Malaysian Government goes back on 'Allah' ban

The Malaysian Government has gone back on its decision to ban a Catholic newspaper from using the word "Allah".

The decision comes after The Herald newspaper and an evangelical church in Borneo presented seperate legal challenges against Malaysia's Prime Minister Abdullah Ahmad Badawi.

The Herald, a weekly Catholic newspaper, publishes some of its material in the local Malay language.

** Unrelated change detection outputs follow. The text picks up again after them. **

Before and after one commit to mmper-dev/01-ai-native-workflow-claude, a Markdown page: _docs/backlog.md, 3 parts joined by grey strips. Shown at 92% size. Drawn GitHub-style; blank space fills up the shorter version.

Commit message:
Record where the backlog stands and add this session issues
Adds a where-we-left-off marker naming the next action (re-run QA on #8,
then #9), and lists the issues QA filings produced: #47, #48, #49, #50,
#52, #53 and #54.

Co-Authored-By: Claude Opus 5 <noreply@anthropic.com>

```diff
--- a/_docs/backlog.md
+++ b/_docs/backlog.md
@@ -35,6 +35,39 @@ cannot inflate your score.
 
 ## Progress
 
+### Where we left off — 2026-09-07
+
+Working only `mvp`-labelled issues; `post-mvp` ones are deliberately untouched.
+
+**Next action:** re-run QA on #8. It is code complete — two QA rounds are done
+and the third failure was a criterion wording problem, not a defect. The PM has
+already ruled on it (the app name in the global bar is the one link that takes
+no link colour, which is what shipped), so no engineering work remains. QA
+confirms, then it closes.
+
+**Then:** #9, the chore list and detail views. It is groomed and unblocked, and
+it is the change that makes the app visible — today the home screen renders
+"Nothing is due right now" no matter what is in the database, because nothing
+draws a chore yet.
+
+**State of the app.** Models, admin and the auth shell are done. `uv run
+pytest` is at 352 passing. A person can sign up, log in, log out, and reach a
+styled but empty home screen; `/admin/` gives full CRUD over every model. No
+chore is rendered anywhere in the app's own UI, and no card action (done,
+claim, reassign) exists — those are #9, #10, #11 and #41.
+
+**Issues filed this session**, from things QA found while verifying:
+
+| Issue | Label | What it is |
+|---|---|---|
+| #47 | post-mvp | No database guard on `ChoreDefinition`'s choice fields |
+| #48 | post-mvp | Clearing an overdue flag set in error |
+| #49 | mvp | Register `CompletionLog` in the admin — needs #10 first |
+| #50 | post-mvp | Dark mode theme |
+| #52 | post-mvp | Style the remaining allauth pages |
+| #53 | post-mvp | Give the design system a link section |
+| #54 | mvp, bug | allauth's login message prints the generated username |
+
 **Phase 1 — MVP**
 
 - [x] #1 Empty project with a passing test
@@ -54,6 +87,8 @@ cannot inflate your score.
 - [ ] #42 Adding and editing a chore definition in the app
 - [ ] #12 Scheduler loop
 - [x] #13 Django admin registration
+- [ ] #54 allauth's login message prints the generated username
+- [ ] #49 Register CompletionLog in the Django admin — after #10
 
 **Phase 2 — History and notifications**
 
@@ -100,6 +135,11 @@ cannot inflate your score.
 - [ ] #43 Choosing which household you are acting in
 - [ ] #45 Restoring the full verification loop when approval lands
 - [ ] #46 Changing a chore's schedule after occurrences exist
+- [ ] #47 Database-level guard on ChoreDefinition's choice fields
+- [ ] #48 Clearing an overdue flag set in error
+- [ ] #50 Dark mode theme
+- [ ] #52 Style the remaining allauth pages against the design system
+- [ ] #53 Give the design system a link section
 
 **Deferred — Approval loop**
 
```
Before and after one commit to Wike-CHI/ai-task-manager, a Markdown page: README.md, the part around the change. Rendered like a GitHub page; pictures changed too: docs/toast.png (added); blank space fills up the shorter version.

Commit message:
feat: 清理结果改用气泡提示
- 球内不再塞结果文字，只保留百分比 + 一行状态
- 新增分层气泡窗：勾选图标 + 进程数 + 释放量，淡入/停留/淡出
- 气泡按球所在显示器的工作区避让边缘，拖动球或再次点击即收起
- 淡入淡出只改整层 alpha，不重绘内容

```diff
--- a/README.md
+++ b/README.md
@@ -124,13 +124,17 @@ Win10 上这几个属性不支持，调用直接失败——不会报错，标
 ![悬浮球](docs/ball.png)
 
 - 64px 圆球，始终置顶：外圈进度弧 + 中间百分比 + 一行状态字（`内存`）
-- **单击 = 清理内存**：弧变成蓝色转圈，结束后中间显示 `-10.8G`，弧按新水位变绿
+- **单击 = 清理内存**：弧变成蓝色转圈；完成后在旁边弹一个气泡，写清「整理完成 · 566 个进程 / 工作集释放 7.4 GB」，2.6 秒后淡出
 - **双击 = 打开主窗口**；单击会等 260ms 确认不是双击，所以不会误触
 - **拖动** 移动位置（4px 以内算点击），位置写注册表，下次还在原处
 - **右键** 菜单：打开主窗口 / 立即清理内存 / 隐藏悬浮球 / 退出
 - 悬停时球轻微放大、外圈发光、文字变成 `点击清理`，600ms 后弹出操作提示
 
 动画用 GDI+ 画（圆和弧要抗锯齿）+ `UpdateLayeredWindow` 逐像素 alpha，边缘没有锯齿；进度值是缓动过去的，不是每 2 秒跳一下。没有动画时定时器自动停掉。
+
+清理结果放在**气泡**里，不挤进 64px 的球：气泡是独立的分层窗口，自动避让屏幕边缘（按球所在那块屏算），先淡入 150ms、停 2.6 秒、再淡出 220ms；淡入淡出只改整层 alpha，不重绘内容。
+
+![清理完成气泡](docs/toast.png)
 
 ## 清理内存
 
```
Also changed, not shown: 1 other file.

In Malay, the word for God is "Allah". However, the Government of Malaysia recently declared that the word "Allah" referred to the Muslim God only and as such could only be used by Muslims.

The Herald was warned that if it did not stop using the word "Allah" in its Malay section then its permit could be revoked.

However, this weekend the government has renewed the paper's 2008 permit without demanding a ban on the word "Allah".

The editor of the paper, Rev Lawrence Andrew told AP, "There are no conditions, there was no mention of the Allah ban."

The government has also been challenged by the Sabah Evangelical Church of Borneo after some its members had children's educational material confiscated for containing the word "Allah". So far there are no reports of their legal challenge being resolved.